◆ Work task ◆
Within the records that follow, determine how many lines include the word "black". State the number and nothing further.

◆ Records for processing ◆
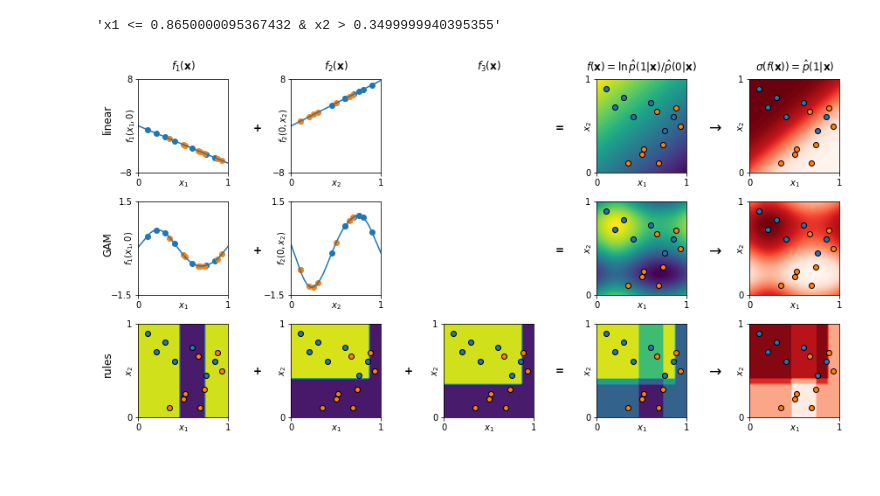
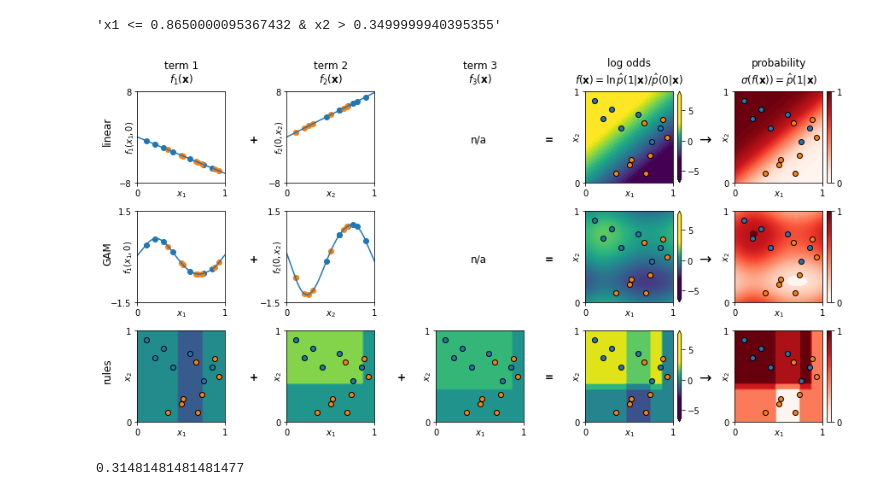
Before and after one commit to marioboley/PISA_ML, a Jupyter notebook: concept_model_vis.ipynb, the cells around one changed output. Saved outputs shown, nothing was run; the diff lists cells and outputs as text; code cells hidden in the pictures; blank space fills up the shorter version.

Commit message:
revised figure

```diff
--- a/concept_model_vis.ipynb
+++ b/concept_model_vis.ipynb
@@ -140,6 +140,15 @@ def plot_data(ax):
     ax.scatter(x[:, 0][y==1], x[:, 1][y==1], ec='black')
     ax.scatter(x[:, 0][y==0], x[:, 1][y==0], ec='black')
 
+def external_colorbar(mappable, ax, ticks=None):
+    bbox = ax.get_position()
+    cax = plt.axes([bbox.x1+0.05*(bbox.x1-bbox.x0), bbox.y0, 0.005, bbox.y1 - bbox.y0])
+    res = plt.colorbar(mappable, cax=cax)
+    if ticks is not None: res.set_ticks(ticks)
+    return res
+
+vmin_lo, vmax_lo = -3, 3
+
 fig, axs = plt.subplots(3, 5, figsize=(12, 6))
 fig.tight_layout(w_pad=3.5, pad=1.2) #, rect=(0.05, 0, 1, 1)
 # fig.subplots_adjust(left=-0.2)
@@ -158,12 +167,14 @@ prepare_yaxis(axs[0, 1], '$f_2(0, x_2)$', -8, 8, -20)
 # axs[0, 2].get_yaxis().set_visible(False)
 axs[0, 2].set_axis_off()
 
-axs[0, 3].contourf(xx1, xx2, f(xx1, xx2), levels=50)
+ctp_linear = axs[0, 3].contourf(xx1, xx2, f(xx1, xx2), levels=50, vmin=vmin_lo, vmax=vmax_lo, extend='both')
+external_colorbar(ctp_linear, axs[0, 3], ticks=[-5, 0, 5])
 plot_data(axs[0, 3])
 prepare_xaxis(axs[0, 3], '$x_1$')
 prepare_yaxis(axs[0, 3], '$x_2$')
 
-axs[0, 4].contourf(xx1, xx2, sigma(f(xx1, xx2)), levels=50, cmap='Reds')
+ctp_linear_probs = axs[0, 4].contourf(xx1, xx2, sigma(f(xx1, xx2)), levels=50, cmap='Reds', vmin=0, vmax=1)
+external_colorbar(ctp_linear_probs, axs[0, 4], ticks=[0, 1])
 plot_data(axs[0, 4])
 prepare_xaxis(axs[0, 4], '$x_1$')
 prepare_yaxis(axs[0, 4], '$x_2$')
@@ -188,48 +199,61 @@ prepare_xaxis(axs[1, 1], '$x_2$')
 prepare_yaxis(axs[1, 1], '$f_2(0, x_2)$', -1.5, 1.5, -28)
 
 axs[1, 2].set_visible(False)
-axs[1, 3].contourf(xx1, xx2, logit(gam.predict_proba(xx)).reshape(50, 50), levels=50)
+ctp_gam = axs[1, 3].contourf(xx1, xx2, logit(gam.predict_proba(xx)).reshape(50, 50), levels=50, vmin=vmin_lo, vmax=vmax_lo)
+external_colorbar(ctp_linear, axs[1, 3], ticks=[-5, 0, 5])
 plot_data(axs[1, 3])
 prepare_xaxis(axs[1, 3], '$x_1$')
 prepare_yaxis(axs[1, 3], '$x_2$')
 
-axs[1, 4].contourf(xx1, xx2, gam.predict_proba(xx).reshape(50, 50), levels=50, cmap='Reds')
+ctp_gam_probs = axs[1, 4].contourf(xx1, xx2, gam.predict_proba(xx).reshape(50, 50), levels=50, cmap='Reds', vmin=0, vmax=1, extend='both')
+external_colorbar(ctp_linear_probs, axs[1, 4], ticks=[0, 1])
 plot_data(axs[1, 4])
 prepare_xaxis(axs[1, 4], '$x_1$')
 prepare_yaxis(axs[1, 4], '$x_2$')
 
-axs[2, 0].contourf(xx1, xx2, r1(xx).reshape(50, 50))
-axs[2, 1].contourf(xx1, xx2, r2(xx).reshape(50, 50))
-axs[2, 2].contourf(xx1, xx2, r3(xx).reshape(50, 50))
-axs[2, 3].contourf(xx1, xx2, f_rules(xx).reshape(50, 50))
-axs[2, 4].contourf(xx1, xx2, sigma(f_rules(xx)).reshape(50, 50), cmap='Reds')
+axs[2, 0].contourf(xx1, xx2, r1(xx).reshape(50, 50), vmin=vmin_lo, vmax=vmax_lo)
+axs[2, 1].contourf(xx1, xx2, r2(xx).reshape(50, 50), vmin=vmin_lo, vmax=vmax_lo)
+axs[2, 2].contourf(xx1, xx2, r3(xx).reshape(50, 50), vmin=vmin_lo, vmax=vmax_lo)
+ctp_rules = axs[2, 3].contourf(xx1, xx2, f_rules(xx).reshape(50, 50), vmin=vmin_lo, vmax=vmax_lo)
+cbr_rules = external_colorbar(ctp_linear, axs[2, 3])
+cbr_rules.set_ticks([-5, 0, 5])
+ctp_rule_probs = axs[2, 4].contourf(xx1, xx2, sigma(f_rules(xx)).reshape(50, 50), cmap='Reds', vmin=0, vmax=1, extend='both')
+external_colorbar(ctp_linear_probs, axs[2, 4], [0, 1])
+
 for j in range(5):
     axs[2, j].scatter(x[:, 0][y==1], x[:, 1][y==1], ec='black')
     axs[2, j].scatter(x[:, 0][y==0], x[:, 1][y==0], ec='black')
     prepare_xaxis(axs[2, j], '$x_1$')
     prepare_yaxis(axs[2, j], '$x_2$')
 
-axs[0, 0].set_title(r'$f_1(\mathbf{x})$', pad=10)
-axs[0, 1].set_title(r'$f_2(\mathbf{x})$', pad=10)
-axs[0, 2].set_title(r'$f_3(\mathbf{x})$', pad=10)
-axs[0, 3].set_title(r'$f(\mathbf{x}) = \ln \hat{p}(1 | \mathbf{x})/\hat{p}(0 | \mathbf{x})$', pad=10)
-axs[0, 4].set_title(r'$\sigma(f(\mathbf{x})) = \hat{p}(1 | \mathbf{x})$', pad=10)
+axs[0, 0].set_title(f'term 1\n$f_1(\mathbf{{x}})$', pad=10)
+axs[0, 1].set_title('term 2\n$f_2(\mathbf{x})$', pad=10)
+axs[0, 2].set_title('term 3\n$f_3(\mathbf{x})$', pad=10)
+axs[0, 3].set_title(f'log odds\n$f(\mathbf{{x}}) = \ln \hat{{p}}(1 | \mathbf{{x}})/\hat{{p}}(0 | \mathbf{{x}})$', pad=10)
+axs[0, 4].set_title(f'probability\n$\sigma(f(\mathbf{{x}})) = \hat{{p}}(1 | \mathbf{{x}})$', pad=10)
 
 fig.add_artist(Text(0, 0.8245, 'linear', rotation=90, fontsize='large'))
 fig.add_artist(Text(0, 0.5, 'GAM', rotation=90, fontsize='large'))
 fig.add_artist(Text(0, 0.18, 'rules', rotation=90, fontsize='large'))
+fig.add_artist(Text(0.5, 0.8245, 'n/a', fontsize='large'))
+fig.add_artist(Text(0.5, 0.5, 'n/a', fontsize='large'))
+
 fig.add_artist(Text(0.2, 0.825, '+', fontsize='large', fontweight='bold'))
 fig.add_artist(Text(0.6, 0.825, '=', fontsize='large', fontweight='bold'))
 fig.add_artist(Text(0.2, 0.5, '+', fontsize='large', fontweight='bold'))
 fig.add_artist(Text(0.6, 0.5, '=', fontsize='large', fontweight='bold'))
 fig.add_artist(Text(0.2, 0.18, '+', fontsize='large', fontweight='bold'))
 fig.add_artist(Text(0.4, 0.18, '+', fontsize='large', fontweight='bold'))
 fig.add_artist(Text(0.6, 0.18, '=', fontsize='large', fontweight='bold'))
 # fig.add_artist(Text(0.739, 0.55, r'$\sigma$', fontsize='large', fontweight='bold'))
-fig.add_artist(Text(0.8, 0.825, r'$\rightarrow$', fontsize='xx-large', fontweight='bold'))
-fig.add_artist(Text(0.8, 0.5, r'$\rightarrow$', fontsize='xx-large', fontweight='bold'))
-fig.add_artist(Text(0.8, 0.18, r'$\rightarrow$', fontsize='xx-large', fontweight='bold'))
+fig.add_artist(Text(0.805, 0.825, r'$\rightarrow$', fontsize='xx-large', fontweight='bold'))
+fig.add_artist(Text(0.805, 0.5, r'$\rightarrow$', fontsize='xx-large', fontweight='bold'))
+fig.add_artist(Text(0.805, 0.18, r'$\rightarrow$', fontsize='xx-large', fontweight='bold'))
 plt.savefig(os.path.join(OUTPUTPATH, 'models_schematic.pdf'), bbox_inches='tight', pad_inches=0)
 plt.show()
 # %% [output]
-[figure, old version]
+[figure, new version]
+# %%
+bbox.y1
+# %% [output]
+0.31481481481481477
```
Also changed, not shown: parts of 2 cells of this notebook.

◆ Output of the task ◆
4